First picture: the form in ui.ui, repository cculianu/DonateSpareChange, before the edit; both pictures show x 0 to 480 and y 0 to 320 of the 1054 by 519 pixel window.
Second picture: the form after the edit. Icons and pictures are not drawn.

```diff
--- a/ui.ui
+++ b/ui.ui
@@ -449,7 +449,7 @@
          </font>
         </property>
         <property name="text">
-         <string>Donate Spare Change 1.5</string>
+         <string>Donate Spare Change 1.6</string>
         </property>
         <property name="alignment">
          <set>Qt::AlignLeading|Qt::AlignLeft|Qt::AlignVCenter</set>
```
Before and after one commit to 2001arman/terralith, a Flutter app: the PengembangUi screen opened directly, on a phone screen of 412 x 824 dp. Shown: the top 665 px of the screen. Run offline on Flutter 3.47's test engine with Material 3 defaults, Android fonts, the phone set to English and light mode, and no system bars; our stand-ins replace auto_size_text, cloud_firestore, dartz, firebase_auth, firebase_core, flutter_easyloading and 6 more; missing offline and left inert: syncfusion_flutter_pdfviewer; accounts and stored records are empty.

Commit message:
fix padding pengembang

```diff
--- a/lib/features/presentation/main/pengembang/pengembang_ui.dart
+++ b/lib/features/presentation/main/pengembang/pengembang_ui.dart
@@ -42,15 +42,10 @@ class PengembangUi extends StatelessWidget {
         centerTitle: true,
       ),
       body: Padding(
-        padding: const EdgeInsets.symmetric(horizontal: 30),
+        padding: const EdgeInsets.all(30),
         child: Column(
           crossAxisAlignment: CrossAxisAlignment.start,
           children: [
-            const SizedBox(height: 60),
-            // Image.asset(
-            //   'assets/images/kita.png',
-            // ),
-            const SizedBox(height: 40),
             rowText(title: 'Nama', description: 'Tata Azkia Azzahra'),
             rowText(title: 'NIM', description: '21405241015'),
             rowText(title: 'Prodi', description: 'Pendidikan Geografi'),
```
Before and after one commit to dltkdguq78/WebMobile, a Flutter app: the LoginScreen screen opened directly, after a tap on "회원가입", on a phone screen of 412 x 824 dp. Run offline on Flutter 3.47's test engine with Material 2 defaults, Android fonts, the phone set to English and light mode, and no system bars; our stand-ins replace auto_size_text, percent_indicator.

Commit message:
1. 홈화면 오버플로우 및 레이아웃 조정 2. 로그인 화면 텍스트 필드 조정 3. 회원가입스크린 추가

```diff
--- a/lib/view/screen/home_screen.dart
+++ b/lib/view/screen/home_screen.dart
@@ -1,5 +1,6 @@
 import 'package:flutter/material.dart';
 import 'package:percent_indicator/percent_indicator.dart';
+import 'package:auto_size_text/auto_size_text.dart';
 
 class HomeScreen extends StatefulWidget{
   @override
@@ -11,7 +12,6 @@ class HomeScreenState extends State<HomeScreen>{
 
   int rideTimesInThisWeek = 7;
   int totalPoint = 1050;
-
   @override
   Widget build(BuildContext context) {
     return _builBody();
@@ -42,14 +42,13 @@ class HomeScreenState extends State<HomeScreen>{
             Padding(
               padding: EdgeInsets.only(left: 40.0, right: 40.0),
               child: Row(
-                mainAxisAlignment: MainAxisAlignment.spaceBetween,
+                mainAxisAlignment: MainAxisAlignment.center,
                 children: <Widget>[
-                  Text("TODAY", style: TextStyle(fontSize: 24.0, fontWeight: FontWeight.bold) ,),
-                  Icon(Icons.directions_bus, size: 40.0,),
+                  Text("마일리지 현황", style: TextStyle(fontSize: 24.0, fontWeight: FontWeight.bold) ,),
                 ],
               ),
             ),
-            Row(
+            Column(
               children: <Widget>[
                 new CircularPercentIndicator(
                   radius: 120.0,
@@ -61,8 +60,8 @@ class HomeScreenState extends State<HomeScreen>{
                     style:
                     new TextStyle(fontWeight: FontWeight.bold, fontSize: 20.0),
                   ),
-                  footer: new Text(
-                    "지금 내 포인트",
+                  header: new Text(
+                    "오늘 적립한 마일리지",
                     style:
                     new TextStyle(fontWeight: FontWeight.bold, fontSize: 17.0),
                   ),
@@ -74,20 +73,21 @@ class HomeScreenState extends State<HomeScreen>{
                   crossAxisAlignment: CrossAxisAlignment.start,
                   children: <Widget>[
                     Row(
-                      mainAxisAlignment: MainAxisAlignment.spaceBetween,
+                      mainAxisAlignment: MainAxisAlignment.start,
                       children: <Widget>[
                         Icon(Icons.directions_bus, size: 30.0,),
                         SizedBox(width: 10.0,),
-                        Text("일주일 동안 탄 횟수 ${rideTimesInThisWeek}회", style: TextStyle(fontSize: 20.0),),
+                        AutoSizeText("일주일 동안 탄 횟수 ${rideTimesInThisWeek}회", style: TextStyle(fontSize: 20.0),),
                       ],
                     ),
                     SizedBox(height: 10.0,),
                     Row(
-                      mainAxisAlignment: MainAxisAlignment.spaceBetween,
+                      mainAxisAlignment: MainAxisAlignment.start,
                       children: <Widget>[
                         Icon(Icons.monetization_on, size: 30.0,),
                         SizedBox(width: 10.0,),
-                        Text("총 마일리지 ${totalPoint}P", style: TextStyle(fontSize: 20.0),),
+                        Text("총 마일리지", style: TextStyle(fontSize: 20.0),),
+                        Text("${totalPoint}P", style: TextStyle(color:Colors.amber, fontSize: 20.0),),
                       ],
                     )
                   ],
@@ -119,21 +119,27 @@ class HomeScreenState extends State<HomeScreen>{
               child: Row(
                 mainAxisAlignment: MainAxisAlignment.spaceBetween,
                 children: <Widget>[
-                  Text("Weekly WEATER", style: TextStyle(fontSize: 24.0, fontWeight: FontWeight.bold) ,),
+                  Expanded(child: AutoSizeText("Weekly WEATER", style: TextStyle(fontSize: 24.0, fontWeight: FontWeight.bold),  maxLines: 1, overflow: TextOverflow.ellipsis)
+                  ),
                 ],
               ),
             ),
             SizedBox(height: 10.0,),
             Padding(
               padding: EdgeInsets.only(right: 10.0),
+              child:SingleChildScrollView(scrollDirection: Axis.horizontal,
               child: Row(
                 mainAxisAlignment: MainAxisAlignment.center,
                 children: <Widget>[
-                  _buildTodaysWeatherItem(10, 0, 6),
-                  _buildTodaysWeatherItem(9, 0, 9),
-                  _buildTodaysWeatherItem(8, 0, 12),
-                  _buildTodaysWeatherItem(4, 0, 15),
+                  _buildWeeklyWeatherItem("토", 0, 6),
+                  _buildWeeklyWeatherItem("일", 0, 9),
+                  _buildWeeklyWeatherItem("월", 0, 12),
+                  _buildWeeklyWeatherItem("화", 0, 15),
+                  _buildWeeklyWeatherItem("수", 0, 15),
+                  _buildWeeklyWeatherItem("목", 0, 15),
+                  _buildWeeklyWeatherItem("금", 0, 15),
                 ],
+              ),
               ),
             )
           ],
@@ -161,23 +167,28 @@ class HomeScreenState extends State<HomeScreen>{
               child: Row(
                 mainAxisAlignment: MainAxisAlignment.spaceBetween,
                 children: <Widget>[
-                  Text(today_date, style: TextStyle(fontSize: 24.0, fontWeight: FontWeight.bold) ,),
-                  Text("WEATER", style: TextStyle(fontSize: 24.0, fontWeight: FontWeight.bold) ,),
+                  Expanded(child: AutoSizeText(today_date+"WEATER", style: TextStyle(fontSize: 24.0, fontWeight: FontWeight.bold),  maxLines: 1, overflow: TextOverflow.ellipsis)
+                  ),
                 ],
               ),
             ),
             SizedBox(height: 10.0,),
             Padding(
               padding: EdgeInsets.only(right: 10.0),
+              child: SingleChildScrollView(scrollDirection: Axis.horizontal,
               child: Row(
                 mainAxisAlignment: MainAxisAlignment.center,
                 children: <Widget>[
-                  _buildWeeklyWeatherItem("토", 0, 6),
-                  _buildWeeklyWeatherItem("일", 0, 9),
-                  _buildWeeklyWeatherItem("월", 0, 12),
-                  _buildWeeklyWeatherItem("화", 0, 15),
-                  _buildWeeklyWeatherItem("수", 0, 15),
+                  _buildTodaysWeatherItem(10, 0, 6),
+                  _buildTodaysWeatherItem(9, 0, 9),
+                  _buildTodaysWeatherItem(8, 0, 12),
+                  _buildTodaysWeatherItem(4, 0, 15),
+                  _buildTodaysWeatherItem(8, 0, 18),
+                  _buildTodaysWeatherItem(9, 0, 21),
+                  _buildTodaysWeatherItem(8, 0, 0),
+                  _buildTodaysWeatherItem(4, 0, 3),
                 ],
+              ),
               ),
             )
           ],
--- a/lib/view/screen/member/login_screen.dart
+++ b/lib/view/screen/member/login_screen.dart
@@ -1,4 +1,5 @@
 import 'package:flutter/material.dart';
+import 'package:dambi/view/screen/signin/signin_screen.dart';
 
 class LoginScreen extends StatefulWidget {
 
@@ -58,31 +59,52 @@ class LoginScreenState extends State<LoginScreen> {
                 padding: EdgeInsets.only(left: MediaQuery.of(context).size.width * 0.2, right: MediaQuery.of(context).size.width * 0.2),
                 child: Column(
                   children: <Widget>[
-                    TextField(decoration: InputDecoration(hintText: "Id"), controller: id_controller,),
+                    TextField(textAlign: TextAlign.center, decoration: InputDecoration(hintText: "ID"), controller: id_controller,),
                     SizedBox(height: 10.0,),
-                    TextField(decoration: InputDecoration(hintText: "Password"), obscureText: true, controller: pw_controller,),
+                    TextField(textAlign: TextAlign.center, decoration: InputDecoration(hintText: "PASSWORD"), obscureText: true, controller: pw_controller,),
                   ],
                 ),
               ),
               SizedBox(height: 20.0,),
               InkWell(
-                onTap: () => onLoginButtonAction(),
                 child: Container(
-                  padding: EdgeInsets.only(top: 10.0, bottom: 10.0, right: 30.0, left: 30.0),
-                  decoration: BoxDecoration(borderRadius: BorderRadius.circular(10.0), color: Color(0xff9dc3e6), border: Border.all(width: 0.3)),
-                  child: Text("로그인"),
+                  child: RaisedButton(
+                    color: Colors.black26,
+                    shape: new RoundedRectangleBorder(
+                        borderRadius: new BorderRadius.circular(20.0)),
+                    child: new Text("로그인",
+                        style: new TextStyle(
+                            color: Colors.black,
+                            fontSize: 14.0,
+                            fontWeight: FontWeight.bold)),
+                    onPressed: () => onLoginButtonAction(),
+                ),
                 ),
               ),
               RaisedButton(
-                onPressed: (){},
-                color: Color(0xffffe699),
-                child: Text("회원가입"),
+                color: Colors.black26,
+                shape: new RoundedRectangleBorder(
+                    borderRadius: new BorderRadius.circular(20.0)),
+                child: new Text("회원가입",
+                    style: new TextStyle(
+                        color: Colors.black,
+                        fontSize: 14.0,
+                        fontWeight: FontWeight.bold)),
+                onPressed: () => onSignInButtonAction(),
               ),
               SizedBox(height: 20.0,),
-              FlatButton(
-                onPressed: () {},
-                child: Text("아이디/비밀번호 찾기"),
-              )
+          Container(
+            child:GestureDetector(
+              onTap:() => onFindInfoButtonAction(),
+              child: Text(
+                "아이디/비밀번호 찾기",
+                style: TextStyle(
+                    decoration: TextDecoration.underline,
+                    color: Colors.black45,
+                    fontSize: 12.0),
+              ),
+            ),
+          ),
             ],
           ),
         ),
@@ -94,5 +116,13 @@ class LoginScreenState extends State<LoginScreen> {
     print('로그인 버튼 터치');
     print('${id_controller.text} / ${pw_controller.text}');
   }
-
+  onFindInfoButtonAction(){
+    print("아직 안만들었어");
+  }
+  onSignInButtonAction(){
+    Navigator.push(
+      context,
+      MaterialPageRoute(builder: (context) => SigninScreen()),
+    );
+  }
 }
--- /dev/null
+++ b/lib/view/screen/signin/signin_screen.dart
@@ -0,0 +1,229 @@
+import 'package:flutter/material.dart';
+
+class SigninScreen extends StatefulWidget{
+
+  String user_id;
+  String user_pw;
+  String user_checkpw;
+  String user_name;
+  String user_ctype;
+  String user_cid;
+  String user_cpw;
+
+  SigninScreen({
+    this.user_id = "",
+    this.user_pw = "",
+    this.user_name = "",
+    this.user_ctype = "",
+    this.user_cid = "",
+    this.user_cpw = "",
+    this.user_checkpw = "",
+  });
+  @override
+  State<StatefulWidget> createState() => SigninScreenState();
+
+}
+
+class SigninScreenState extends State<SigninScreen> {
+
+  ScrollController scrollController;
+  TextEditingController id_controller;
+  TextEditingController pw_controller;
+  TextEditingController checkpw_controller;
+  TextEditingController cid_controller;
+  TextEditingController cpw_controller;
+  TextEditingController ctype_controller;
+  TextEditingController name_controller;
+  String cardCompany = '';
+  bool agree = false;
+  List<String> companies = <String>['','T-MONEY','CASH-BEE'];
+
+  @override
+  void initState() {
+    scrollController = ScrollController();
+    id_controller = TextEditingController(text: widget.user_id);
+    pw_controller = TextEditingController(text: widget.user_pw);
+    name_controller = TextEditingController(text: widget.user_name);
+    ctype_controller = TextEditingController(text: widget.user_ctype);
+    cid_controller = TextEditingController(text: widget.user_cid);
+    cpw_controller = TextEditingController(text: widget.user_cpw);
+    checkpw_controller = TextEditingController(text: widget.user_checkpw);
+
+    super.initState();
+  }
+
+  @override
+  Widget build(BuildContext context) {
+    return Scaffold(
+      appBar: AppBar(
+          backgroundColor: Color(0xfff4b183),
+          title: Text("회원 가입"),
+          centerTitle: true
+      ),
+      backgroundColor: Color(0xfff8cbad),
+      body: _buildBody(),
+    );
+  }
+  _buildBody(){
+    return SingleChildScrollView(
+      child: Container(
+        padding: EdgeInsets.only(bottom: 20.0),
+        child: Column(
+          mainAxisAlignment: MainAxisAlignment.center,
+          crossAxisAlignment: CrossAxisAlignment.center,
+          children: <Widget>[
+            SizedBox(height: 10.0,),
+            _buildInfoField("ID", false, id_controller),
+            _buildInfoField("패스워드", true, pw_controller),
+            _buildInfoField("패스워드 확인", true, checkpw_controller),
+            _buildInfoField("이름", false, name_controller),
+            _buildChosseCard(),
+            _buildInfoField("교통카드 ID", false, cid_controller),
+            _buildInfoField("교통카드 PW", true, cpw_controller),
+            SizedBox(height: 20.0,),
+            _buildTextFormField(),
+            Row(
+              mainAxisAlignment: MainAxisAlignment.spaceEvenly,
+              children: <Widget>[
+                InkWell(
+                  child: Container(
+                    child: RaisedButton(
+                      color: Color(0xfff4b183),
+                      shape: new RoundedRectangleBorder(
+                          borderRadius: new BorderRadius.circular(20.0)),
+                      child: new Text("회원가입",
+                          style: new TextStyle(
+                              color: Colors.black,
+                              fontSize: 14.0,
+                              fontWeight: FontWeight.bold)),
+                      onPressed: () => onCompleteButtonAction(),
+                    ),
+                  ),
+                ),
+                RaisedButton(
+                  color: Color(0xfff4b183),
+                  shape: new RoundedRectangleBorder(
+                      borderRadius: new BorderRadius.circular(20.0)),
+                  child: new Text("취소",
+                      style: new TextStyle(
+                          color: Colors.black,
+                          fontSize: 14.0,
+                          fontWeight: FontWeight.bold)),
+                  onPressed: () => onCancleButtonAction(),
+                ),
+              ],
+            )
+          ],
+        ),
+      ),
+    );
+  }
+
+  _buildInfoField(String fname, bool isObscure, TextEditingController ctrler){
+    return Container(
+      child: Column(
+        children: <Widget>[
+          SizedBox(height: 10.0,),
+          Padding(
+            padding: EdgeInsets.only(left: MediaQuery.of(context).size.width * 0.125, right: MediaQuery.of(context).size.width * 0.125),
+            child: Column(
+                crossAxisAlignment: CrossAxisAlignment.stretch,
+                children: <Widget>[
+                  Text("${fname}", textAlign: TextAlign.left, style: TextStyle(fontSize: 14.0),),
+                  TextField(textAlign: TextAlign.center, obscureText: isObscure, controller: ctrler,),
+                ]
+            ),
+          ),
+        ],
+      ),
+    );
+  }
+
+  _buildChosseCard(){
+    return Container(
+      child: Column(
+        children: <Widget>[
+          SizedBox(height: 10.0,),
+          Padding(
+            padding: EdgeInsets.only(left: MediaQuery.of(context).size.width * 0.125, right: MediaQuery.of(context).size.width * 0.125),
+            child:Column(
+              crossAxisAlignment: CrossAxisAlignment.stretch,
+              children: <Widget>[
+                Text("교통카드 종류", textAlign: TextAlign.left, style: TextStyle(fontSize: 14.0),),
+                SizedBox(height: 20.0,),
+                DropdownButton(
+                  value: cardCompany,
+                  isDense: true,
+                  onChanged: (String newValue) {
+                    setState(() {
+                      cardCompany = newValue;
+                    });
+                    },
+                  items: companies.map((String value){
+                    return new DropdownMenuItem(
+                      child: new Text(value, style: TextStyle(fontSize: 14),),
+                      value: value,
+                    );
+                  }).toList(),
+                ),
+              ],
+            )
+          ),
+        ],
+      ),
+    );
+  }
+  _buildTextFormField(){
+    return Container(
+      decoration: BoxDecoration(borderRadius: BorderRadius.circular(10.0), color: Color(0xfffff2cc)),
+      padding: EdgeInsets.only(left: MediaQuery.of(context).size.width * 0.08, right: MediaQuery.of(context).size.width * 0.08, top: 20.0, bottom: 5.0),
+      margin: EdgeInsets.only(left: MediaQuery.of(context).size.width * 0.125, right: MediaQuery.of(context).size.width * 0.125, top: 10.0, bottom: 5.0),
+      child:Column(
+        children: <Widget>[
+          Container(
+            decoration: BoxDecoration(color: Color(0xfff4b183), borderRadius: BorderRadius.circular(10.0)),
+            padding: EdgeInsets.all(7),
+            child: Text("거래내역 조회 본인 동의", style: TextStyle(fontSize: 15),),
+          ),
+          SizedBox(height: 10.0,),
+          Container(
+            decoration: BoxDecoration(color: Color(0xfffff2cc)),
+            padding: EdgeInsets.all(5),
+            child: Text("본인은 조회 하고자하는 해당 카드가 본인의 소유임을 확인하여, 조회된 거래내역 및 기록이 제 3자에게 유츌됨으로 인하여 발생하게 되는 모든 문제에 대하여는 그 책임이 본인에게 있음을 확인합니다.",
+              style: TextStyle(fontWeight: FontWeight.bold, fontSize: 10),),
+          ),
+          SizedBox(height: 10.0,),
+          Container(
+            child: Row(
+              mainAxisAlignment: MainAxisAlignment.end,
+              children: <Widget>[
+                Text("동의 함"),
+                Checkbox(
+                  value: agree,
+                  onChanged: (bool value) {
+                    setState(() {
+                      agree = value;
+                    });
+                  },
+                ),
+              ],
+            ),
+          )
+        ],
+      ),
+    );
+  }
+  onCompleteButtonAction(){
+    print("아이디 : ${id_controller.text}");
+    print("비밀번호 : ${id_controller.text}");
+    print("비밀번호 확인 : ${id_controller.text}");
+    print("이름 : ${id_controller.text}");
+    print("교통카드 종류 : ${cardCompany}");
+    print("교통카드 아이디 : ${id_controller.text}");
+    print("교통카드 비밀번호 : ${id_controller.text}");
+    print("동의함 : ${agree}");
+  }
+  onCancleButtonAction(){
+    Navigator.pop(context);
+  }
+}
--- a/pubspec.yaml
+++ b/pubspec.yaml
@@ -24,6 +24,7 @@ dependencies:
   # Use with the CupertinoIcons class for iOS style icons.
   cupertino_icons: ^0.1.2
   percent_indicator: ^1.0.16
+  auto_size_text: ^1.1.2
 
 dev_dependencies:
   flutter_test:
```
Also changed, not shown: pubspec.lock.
=======
The reply should consist of a single number: how many lines in the listing contain the word "HomeScreenState".

6